Attendees of the Aug. 21 event included numerous families who browsed dozens of booths along the 200 and 300 blocks of Broadway, participated in healthy activities, watched performances and learned how to improve the quality and length of their lives.
“Our environment is set up to encourage unhealthy choices, thinking of things that are quick and fast and easy, instead of thoughtful and mindful and healthy,” said Tiffany DiTullio, executive director of Blue Zones Project Monterey County (BZPMC). “And while we live longer than our previous generations, we live sicker.”
DiTullio said policy and environment changes already implemented in King City included creation of walking maps for the city, optimizing local school lunches, working with schools to hold recess before lunch, increasing diabetes education, creating healthy options at restaurants, changing grocery stores to include more local produce and have healthy snacks rather than candy at the checkout area.
“Right now 50% of Monterey County residents don’t have access to the recommended daily amount of fresh fruits and vegetables,” she said.
La Plaza Bakery was highlighted as the first BZPMC certification for healthy additions to its menu, with DiTullio crediting the business for having all locations certified in the county. LeBarre credited The Cork & Plough and El Compa Grill with working toward their own certification.
“One of the goals of Blue Zones is to encourage restaurants to have one Blue Zone approved dish,” LeBarre said. “Generally, there’s always a vegetarian option, but with this they look at popular dishes and how you make that healthy.”
LeBarre explained he wanted residents to get involved in the city’s journey and learn how they can transform the well-being of those in Monterey County and King City.
“Together we can make our community a healthier, happier place to live, work and play,” he said.
Liz Bailey, aquatic aerobics instructor at King City Recreation Center, took the main stage in one of the first highlighted activities, during which she led a dynamic warm-up workout. She demonstrated multiple moves to get the blood flowing and also noted how people with limited mobility could modify the movements.
“Any movement is better than not doing anything at all,” Bailey said of the importance of moving. “It doesn’t have to be a drastic workout. Even getting up out of bed and going for a light walk if you’re a beginner.”
While Bailey showed off multiple moves as a warm-up for an active day, she explained any activity like moving around during a walk or while doing chores is better than sitting down for a prolonged period.
DiTullio went over the history of Blue Zones, with the Monterey County project having started in 2018 as Blue Zones Project Salinas, before sponsors and organizers realized there was a need an interest throughout the entire county.
The project expanded to the peninsula and then countywide in 2021, and this month marks the official beginning of the project in both King City and Gonzales.
The overall project was sparked in 2005 by National Geographic explorer Dan Buettner, when he published findings that certain areas extended and improved the lives of the communities through healthy practices and mindsets.

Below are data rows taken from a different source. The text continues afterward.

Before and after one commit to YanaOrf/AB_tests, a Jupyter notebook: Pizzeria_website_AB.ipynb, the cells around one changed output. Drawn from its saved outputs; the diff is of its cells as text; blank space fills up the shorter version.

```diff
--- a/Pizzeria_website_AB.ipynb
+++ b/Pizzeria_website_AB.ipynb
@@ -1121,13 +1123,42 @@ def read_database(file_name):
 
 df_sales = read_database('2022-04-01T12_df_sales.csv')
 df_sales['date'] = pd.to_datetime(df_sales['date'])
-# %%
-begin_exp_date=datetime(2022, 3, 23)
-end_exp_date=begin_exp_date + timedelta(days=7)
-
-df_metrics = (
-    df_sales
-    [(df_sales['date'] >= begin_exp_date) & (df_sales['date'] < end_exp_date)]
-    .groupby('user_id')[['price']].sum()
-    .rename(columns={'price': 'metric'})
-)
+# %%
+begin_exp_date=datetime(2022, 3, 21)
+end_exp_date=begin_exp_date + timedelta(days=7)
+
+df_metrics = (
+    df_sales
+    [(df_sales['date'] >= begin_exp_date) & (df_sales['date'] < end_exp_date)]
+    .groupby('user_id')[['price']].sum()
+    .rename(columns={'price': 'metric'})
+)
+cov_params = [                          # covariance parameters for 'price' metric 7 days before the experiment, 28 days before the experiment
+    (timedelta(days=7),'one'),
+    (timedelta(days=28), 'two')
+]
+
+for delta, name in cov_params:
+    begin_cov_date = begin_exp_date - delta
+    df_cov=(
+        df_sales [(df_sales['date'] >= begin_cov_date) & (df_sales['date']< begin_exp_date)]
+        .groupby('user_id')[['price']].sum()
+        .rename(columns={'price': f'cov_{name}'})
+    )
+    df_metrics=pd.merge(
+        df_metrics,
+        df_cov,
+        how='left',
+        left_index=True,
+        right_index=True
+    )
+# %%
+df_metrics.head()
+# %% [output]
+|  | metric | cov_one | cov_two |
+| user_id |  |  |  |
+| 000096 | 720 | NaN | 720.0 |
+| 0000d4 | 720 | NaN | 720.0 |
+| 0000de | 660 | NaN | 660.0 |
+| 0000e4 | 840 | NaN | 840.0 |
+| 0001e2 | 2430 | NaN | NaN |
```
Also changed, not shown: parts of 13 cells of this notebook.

A large public event was a necessary step as a kickoff to demonstrate to residents what was in mind with a changed community, DiTullio explained.

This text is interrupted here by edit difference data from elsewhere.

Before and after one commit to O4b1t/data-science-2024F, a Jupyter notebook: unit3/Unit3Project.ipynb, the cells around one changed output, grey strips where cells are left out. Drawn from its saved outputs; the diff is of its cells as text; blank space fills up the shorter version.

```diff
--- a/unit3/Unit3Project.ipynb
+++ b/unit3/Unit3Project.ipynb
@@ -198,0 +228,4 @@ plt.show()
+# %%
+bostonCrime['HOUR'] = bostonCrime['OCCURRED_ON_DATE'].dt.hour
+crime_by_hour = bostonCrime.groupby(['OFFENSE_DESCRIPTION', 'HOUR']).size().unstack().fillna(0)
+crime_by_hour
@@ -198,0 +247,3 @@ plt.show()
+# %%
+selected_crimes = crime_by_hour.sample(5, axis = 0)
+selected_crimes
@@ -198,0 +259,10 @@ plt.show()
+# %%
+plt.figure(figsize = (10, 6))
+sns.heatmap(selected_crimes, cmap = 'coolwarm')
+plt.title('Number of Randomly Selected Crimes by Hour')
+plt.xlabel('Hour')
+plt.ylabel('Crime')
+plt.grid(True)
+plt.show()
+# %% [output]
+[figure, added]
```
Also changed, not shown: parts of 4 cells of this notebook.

The community-wide kickoff for Gonzales took place Aug. 28 at Central Park.